:: Dataset entries ::

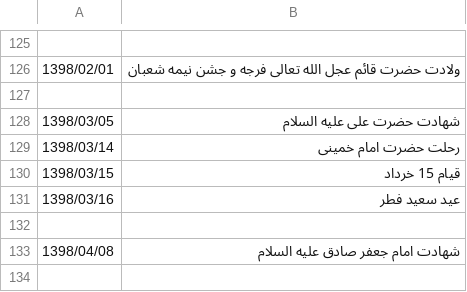
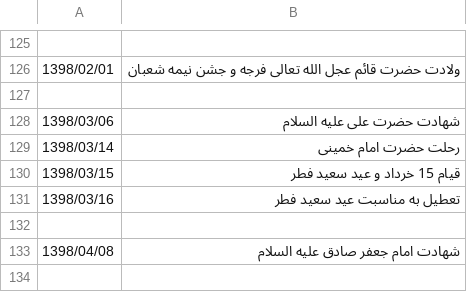
Before and after one commit to VahidN/PersianBingCalendar, a CSV file: PersianBingCalendar/bin/Release/Data/holidays.csv, drawn as a sheet; only a part is shown, gaps mark what is left out.

Commit message:
update holidays.csv

```diff
--- a/PersianBingCalendar/bin/Release/Data/holidays.csv
+++ b/PersianBingCalendar/bin/Release/Data/holidays.csv
@@ -127,6 +127,6 @@
 
-"1398/03/05","شهادت حضرت علی علیه السلام"
+"1398/03/06","شهادت حضرت علی علیه السلام"
 "1398/03/14","رحلت حضرت امام خمینی"
-"1398/03/15","قیام 15 خرداد"
-"1398/03/16","عید سعید فطر"
+"1398/03/15","قیام 15 خرداد و عید سعید فطر"
+"1398/03/16","تعطیل به مناسبت عید سعید فطر"
 
```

:::

Try it: Repeat every entry above exactly as written and omit any pictures it holds.

Exercise response:
Before and after one commit to VahidN/PersianBingCalendar, a CSV file: PersianBingCalendar/bin/Release/Data/holidays.csv, drawn as a sheet; only a part is shown, gaps mark what is left out.

Commit message:
update holidays.csv

```diff
--- a/PersianBingCalendar/bin/Release/Data/holidays.csv
+++ b/PersianBingCalendar/bin/Release/Data/holidays.csv
@@ -127,6 +127,6 @@
 
-"1398/03/05","شهادت حضرت علی علیه السلام"
+"1398/03/06","شهادت حضرت علی علیه السلام"
 "1398/03/14","رحلت حضرت امام خمینی"
-"1398/03/15","قیام 15 خرداد"
-"1398/03/16","عید سعید فطر"
+"1398/03/15","قیام 15 خرداد و عید سعید فطر"
+"1398/03/16","تعطیل به مناسبت عید سعید فطر"
 
```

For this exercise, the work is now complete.